## Dataset content

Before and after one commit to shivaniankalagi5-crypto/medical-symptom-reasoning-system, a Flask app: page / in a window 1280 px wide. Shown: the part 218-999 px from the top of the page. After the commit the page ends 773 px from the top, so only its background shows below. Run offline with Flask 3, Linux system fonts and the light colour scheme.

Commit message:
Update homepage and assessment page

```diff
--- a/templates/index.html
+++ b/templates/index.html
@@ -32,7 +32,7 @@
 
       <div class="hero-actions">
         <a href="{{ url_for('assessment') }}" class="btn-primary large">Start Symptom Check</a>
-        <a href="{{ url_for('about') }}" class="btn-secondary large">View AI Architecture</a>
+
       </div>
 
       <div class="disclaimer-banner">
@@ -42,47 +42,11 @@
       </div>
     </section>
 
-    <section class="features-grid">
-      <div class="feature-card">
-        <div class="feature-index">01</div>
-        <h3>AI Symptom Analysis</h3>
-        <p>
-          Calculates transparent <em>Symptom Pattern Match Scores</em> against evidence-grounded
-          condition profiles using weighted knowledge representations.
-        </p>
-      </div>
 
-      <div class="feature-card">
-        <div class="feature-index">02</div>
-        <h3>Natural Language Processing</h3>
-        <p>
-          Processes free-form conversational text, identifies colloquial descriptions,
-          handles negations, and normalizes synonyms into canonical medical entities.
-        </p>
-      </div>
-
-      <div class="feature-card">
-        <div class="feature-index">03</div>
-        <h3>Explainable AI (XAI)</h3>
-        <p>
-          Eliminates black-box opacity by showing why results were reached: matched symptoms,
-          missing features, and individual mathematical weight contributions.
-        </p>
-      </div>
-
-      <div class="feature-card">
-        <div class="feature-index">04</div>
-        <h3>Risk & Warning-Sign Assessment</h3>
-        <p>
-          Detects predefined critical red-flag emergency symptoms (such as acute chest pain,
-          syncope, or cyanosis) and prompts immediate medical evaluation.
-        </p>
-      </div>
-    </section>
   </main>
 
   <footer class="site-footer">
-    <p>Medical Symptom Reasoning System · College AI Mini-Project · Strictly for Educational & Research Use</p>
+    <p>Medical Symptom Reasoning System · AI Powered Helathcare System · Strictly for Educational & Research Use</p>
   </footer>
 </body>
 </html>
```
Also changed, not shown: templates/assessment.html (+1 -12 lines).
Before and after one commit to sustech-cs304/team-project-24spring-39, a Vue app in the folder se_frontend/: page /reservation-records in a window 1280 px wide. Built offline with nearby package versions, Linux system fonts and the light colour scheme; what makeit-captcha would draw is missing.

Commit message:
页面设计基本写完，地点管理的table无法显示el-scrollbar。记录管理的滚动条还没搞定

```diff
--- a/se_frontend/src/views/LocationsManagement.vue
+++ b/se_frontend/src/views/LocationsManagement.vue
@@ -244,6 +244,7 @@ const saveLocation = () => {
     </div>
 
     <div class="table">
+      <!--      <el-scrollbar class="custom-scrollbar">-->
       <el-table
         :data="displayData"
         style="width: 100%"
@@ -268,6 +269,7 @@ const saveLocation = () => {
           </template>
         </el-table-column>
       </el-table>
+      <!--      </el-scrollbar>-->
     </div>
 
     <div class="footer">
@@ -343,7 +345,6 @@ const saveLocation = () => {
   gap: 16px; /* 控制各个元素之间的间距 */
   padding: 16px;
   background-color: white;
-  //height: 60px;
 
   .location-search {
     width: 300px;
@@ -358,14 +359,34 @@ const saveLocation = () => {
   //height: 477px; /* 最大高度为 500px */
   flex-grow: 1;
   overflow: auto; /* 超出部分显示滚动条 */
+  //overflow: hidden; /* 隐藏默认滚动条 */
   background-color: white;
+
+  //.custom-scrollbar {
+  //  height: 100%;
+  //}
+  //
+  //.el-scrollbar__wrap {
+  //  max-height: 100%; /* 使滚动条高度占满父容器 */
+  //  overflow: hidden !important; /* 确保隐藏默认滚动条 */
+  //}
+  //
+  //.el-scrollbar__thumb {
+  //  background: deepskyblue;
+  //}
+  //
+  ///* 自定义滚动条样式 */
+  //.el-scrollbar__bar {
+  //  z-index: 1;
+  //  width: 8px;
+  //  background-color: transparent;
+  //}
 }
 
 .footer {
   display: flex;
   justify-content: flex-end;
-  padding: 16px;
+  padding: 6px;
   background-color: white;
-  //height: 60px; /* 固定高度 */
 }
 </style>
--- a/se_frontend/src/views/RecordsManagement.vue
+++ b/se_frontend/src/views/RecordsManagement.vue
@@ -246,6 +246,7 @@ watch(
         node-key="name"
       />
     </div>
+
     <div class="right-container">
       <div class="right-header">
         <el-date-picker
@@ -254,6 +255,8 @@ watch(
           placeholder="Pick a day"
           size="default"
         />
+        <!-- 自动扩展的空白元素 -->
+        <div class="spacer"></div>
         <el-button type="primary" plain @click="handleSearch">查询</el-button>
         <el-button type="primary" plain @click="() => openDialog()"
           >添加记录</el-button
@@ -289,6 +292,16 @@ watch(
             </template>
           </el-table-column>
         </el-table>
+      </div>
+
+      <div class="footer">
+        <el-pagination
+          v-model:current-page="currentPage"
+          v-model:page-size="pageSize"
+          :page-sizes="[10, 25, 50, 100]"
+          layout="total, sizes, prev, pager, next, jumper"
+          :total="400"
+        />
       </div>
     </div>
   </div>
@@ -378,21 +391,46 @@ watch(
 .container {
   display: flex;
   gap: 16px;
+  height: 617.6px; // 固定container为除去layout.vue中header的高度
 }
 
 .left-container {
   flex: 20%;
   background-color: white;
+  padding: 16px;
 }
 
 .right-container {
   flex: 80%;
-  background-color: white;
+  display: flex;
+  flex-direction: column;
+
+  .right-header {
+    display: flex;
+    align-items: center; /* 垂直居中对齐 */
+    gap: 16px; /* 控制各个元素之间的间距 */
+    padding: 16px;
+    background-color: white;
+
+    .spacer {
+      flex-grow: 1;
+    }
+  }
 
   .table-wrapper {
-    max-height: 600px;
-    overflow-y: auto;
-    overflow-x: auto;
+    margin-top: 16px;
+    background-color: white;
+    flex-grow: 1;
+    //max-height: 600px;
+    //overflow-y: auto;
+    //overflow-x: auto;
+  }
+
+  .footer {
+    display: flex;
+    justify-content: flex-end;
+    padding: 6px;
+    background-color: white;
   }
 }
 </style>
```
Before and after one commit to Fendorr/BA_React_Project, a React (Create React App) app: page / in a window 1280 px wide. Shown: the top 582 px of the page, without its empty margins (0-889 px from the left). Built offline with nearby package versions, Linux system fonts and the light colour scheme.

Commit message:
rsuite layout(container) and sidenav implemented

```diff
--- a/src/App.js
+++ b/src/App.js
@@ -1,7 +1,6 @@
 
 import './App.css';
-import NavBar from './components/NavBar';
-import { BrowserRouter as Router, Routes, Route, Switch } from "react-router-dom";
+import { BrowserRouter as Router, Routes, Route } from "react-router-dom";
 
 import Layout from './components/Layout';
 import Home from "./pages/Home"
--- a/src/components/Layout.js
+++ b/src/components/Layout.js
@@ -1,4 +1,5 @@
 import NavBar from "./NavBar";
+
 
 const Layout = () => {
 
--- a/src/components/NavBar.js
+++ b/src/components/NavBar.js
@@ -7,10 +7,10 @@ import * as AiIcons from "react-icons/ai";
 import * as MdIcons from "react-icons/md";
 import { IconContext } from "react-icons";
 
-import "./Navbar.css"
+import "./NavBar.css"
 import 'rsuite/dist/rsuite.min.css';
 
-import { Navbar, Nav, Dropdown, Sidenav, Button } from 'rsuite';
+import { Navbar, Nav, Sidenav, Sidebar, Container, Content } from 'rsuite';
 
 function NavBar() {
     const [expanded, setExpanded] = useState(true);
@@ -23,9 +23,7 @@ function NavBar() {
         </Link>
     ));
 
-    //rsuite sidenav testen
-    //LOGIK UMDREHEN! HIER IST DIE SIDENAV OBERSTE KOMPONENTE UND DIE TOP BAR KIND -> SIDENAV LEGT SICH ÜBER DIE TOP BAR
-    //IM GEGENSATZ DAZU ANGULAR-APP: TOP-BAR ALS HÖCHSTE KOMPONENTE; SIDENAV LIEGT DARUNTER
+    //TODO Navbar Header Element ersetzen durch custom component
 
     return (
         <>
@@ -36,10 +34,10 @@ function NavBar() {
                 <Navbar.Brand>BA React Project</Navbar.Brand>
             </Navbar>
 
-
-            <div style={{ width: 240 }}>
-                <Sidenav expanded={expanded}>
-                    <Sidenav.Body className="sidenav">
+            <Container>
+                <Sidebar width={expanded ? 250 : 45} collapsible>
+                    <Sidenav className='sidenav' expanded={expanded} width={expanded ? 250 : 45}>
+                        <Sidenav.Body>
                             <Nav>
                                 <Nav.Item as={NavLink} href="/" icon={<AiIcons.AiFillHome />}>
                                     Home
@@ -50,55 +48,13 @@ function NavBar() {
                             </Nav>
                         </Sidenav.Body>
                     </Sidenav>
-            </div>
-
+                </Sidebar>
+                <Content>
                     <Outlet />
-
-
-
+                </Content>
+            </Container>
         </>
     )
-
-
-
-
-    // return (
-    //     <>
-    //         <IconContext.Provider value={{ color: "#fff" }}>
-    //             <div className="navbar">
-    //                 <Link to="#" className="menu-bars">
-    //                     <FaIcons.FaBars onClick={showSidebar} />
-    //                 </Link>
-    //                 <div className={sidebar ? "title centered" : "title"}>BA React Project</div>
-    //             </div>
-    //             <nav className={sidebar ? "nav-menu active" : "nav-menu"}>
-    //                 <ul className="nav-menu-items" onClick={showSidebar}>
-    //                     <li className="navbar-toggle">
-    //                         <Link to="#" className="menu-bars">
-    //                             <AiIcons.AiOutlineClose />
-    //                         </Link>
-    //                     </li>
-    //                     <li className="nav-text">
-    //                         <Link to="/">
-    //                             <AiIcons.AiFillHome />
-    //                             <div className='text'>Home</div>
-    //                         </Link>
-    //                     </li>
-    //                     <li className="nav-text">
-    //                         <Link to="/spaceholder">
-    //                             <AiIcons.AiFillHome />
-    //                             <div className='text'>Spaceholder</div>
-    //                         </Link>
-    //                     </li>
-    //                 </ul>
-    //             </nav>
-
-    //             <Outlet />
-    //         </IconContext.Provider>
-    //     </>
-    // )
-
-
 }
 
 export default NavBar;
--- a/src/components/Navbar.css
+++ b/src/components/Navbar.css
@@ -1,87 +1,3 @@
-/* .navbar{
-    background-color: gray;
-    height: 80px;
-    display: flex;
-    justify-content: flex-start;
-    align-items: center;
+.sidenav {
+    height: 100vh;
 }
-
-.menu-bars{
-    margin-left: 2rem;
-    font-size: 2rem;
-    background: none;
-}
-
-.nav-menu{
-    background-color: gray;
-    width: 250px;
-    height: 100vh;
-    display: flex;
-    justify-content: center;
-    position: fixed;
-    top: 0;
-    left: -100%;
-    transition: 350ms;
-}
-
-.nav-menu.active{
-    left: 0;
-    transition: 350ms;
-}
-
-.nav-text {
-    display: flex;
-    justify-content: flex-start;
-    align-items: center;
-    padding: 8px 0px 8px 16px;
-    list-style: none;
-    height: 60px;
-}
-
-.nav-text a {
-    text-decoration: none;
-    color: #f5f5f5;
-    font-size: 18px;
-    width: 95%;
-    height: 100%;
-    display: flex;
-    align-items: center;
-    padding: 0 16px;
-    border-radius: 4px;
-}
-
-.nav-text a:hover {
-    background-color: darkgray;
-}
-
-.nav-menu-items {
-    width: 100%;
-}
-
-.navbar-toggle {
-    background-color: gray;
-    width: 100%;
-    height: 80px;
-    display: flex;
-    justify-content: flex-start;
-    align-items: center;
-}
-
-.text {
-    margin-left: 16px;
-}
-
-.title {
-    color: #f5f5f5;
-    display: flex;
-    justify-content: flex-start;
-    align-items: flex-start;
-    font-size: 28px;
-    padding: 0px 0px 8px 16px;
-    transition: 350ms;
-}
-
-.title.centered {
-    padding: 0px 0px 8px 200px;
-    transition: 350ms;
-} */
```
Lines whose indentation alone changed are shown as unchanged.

## What is being asked
Find and copy each line of the listing above that holds the word "components".

## Response area
-import NavBar from './components/NavBar';
 import Layout from './components/Layout';
--- a/src/components/Layout.js
+++ b/src/components/Layout.js
--- a/src/components/NavBar.js
+++ b/src/components/NavBar.js
--- a/src/components/Navbar.css
+++ b/src/components/Navbar.css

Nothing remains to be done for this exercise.